BEGIN SOURCE DATA

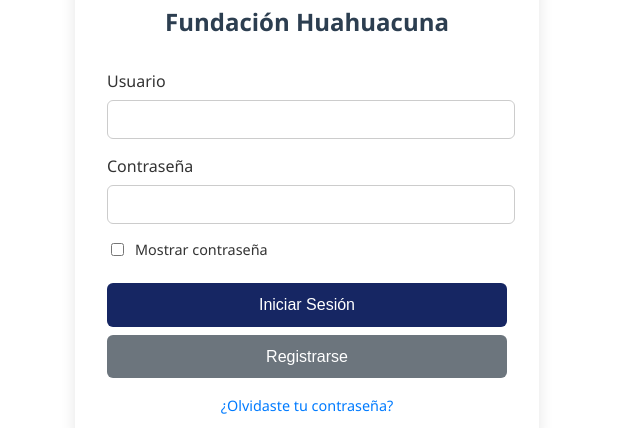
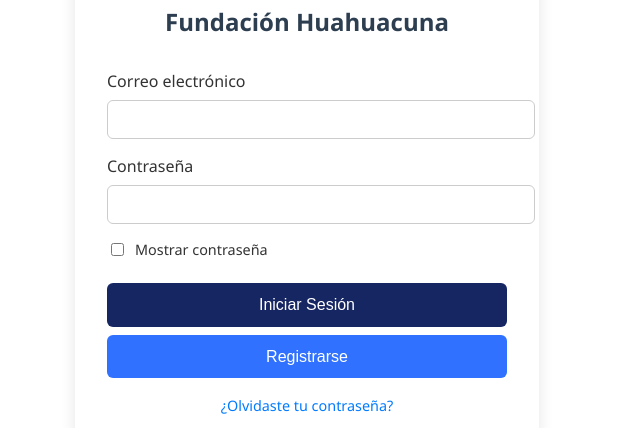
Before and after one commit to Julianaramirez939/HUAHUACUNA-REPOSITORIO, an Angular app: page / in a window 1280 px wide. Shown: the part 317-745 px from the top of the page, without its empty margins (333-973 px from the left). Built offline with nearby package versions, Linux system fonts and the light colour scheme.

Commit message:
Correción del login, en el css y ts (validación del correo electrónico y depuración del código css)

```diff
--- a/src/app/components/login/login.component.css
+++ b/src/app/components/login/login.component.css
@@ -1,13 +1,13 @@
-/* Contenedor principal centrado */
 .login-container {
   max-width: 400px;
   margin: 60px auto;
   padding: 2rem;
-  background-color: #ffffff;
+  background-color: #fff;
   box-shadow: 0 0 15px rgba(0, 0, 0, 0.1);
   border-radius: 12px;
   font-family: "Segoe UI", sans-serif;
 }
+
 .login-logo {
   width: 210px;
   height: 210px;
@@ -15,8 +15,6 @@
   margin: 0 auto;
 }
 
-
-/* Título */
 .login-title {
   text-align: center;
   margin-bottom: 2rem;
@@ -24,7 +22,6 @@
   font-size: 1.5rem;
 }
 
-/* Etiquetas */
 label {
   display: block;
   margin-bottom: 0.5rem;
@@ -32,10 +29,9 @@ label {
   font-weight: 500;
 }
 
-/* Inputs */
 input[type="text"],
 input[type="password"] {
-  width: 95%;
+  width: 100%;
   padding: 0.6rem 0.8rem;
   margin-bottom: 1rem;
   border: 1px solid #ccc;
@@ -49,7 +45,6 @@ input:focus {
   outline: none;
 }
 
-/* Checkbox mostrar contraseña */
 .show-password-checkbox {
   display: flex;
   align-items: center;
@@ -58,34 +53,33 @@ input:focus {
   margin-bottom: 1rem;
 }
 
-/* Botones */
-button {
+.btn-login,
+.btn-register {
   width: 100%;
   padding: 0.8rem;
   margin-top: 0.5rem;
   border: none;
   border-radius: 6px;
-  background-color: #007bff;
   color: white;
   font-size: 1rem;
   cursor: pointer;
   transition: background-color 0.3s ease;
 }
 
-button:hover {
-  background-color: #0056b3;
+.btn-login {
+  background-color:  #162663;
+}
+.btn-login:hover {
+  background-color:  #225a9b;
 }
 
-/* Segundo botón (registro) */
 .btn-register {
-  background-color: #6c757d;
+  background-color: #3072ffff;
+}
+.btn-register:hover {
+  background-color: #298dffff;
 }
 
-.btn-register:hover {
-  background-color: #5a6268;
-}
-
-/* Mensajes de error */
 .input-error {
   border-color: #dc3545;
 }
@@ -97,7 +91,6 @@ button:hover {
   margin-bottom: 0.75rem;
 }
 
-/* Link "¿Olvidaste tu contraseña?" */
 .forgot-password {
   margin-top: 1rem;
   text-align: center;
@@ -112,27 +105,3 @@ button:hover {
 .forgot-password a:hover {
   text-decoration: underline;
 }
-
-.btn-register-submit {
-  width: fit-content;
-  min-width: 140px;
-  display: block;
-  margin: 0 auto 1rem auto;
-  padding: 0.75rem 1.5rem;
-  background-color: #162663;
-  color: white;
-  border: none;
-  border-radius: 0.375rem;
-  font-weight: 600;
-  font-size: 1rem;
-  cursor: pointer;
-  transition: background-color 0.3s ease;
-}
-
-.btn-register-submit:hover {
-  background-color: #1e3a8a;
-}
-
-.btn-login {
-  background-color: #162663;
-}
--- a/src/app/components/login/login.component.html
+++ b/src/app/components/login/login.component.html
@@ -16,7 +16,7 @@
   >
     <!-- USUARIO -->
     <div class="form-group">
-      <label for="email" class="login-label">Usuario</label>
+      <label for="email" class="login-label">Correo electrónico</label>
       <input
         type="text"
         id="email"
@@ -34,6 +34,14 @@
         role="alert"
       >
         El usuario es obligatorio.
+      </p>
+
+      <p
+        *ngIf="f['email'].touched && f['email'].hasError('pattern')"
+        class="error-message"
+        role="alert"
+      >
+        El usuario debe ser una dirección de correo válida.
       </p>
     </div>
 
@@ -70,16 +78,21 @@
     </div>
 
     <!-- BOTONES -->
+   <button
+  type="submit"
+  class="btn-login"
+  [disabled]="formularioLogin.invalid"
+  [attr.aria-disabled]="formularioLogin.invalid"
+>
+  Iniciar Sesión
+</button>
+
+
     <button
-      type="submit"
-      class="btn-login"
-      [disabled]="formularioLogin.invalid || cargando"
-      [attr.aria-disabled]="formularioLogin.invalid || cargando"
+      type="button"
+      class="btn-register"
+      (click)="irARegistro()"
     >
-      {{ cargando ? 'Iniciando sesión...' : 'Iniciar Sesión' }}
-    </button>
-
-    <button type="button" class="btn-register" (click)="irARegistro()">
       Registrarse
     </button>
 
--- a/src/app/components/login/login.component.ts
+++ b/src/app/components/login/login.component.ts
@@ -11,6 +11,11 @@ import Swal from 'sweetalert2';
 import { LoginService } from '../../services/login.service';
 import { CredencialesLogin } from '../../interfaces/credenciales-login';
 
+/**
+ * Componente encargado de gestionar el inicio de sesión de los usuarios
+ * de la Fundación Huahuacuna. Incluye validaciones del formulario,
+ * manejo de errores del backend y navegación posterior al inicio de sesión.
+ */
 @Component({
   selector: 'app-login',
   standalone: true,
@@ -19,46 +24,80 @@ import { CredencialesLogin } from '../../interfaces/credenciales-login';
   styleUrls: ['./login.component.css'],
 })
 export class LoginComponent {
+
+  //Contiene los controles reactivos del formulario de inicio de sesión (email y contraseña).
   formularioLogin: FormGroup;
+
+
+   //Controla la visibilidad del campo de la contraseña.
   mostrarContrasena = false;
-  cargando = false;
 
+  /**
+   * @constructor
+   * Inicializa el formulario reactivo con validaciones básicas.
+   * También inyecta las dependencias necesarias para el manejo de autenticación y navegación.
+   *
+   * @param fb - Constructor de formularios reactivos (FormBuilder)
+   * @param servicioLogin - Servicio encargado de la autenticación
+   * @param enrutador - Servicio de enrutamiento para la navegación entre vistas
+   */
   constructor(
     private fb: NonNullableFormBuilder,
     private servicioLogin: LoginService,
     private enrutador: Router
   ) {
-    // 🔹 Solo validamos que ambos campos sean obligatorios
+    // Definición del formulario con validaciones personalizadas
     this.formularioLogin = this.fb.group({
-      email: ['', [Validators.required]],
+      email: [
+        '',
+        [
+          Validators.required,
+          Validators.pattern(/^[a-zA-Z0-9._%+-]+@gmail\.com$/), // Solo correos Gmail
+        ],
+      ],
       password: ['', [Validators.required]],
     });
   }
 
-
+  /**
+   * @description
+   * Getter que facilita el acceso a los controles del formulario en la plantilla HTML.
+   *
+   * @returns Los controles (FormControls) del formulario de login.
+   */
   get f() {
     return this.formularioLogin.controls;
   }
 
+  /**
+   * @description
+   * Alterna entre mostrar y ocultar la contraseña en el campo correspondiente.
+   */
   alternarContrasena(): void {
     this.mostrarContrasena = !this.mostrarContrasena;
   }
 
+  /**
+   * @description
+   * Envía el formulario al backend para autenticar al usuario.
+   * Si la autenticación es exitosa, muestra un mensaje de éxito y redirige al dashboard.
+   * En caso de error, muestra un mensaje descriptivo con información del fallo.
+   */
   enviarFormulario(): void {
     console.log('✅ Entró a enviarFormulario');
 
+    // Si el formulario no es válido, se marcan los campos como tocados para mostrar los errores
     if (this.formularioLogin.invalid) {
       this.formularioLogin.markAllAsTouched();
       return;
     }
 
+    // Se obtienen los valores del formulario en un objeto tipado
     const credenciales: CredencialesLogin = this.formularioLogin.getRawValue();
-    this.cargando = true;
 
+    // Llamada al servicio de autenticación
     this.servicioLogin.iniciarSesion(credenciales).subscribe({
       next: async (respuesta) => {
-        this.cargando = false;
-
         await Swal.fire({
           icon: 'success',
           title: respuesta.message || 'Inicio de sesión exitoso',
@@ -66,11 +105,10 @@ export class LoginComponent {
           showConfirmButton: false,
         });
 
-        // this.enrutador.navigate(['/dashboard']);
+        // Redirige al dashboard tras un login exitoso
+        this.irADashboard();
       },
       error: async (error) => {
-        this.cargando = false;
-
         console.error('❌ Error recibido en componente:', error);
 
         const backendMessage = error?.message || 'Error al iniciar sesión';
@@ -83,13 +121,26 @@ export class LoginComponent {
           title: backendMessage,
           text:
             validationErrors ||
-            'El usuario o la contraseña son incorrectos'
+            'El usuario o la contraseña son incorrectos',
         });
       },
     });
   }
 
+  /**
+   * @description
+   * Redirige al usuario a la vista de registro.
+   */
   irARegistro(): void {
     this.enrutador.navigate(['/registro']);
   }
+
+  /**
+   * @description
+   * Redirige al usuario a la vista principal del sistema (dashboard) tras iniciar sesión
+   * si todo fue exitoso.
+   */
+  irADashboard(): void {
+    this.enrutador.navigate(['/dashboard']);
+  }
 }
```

END SOURCE DATA

:: WHAT YOU HAVE TO DO ::
Looking at the entries above, say how many lines contain the word "navigate". Only the number is wanted.

:: TASK ANSWER ::
3